What you will do: In the records below, tally the lines that contain the word "Before" and give only that number.

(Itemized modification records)
—————

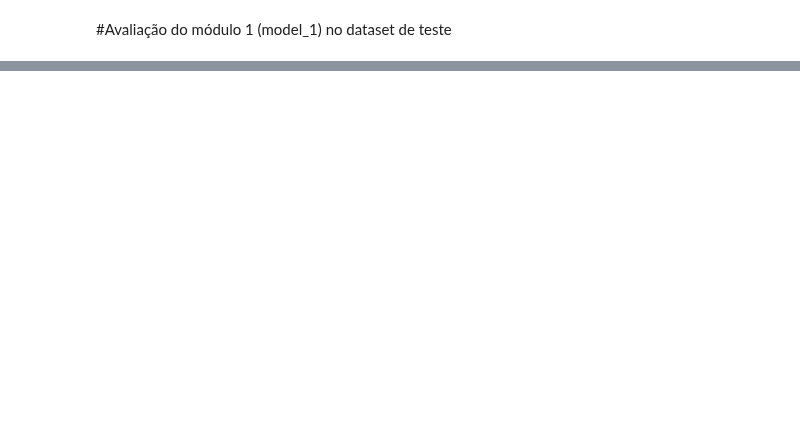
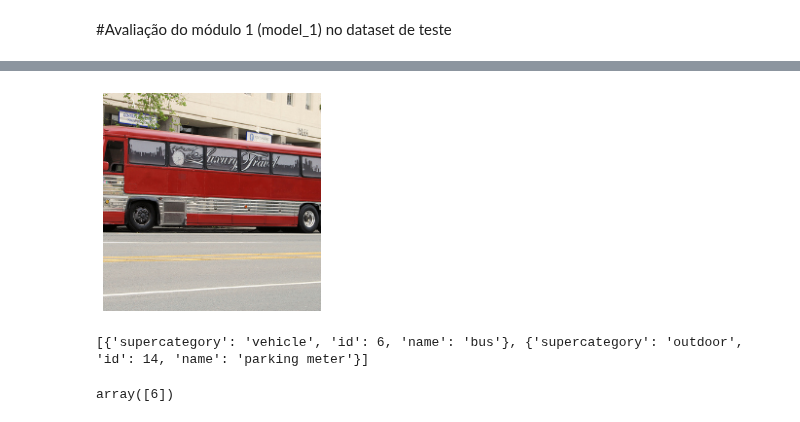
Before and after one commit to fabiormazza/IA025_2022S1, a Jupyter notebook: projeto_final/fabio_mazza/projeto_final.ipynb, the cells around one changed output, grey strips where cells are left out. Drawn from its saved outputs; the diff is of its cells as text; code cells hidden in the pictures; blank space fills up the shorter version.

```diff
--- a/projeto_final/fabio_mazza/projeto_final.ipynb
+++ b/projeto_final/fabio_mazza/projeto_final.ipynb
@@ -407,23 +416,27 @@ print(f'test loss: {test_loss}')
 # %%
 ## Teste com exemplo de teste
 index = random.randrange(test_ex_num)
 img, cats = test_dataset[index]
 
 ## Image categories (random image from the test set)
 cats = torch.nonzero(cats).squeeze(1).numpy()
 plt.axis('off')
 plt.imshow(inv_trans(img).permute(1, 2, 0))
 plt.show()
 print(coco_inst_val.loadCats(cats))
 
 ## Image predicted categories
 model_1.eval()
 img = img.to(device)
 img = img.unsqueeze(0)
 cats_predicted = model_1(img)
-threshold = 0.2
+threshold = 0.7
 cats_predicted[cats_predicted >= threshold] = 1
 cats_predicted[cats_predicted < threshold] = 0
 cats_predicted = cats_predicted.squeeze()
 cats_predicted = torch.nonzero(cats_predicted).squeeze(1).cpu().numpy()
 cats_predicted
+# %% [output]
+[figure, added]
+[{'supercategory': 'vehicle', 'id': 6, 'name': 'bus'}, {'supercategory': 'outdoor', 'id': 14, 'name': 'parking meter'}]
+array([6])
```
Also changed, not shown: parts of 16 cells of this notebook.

—————

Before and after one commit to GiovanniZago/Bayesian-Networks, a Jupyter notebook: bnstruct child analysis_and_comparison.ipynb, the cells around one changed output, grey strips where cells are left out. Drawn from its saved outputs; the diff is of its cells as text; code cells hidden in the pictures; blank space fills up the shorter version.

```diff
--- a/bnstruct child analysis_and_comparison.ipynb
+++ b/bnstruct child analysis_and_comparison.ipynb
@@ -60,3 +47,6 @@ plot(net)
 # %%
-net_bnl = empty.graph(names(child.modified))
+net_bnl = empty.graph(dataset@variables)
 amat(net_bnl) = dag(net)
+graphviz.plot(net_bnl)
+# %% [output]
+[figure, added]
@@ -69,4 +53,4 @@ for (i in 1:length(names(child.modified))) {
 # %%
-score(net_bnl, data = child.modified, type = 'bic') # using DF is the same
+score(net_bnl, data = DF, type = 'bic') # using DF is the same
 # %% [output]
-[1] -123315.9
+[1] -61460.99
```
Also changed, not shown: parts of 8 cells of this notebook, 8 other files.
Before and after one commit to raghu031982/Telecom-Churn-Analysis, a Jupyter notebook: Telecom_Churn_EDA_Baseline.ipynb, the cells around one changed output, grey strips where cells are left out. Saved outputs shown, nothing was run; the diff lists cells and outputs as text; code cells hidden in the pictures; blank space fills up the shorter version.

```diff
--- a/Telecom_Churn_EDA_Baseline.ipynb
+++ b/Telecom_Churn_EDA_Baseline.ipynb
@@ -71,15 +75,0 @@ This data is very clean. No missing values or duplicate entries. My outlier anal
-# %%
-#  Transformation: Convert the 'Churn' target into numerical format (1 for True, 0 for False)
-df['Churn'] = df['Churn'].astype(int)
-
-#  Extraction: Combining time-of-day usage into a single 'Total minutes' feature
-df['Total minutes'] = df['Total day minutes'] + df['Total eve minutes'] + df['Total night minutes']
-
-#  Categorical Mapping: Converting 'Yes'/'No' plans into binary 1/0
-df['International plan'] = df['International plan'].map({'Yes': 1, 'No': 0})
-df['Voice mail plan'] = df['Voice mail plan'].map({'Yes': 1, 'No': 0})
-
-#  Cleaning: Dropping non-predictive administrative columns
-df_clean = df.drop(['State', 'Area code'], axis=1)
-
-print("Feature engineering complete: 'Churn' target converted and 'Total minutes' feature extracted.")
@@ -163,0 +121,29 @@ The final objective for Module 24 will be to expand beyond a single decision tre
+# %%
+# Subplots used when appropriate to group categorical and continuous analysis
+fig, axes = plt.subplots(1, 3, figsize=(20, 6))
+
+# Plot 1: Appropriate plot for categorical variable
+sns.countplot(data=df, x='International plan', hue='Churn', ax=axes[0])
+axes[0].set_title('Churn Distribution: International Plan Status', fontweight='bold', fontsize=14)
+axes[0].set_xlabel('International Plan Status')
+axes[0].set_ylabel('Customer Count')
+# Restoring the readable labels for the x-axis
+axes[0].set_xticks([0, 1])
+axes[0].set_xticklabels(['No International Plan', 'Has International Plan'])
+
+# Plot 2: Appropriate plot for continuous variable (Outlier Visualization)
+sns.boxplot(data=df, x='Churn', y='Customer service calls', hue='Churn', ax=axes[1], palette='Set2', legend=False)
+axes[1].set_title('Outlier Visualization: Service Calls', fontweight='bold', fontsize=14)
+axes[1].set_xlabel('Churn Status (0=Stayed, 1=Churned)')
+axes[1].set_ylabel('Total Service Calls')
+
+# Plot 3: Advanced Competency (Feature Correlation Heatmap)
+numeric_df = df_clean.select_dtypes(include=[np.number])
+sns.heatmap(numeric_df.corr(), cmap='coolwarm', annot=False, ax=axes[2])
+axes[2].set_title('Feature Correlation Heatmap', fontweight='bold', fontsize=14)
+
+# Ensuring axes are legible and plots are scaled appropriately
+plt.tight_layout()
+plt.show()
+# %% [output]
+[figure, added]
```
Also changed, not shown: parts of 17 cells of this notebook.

—————

Answer to this task: 3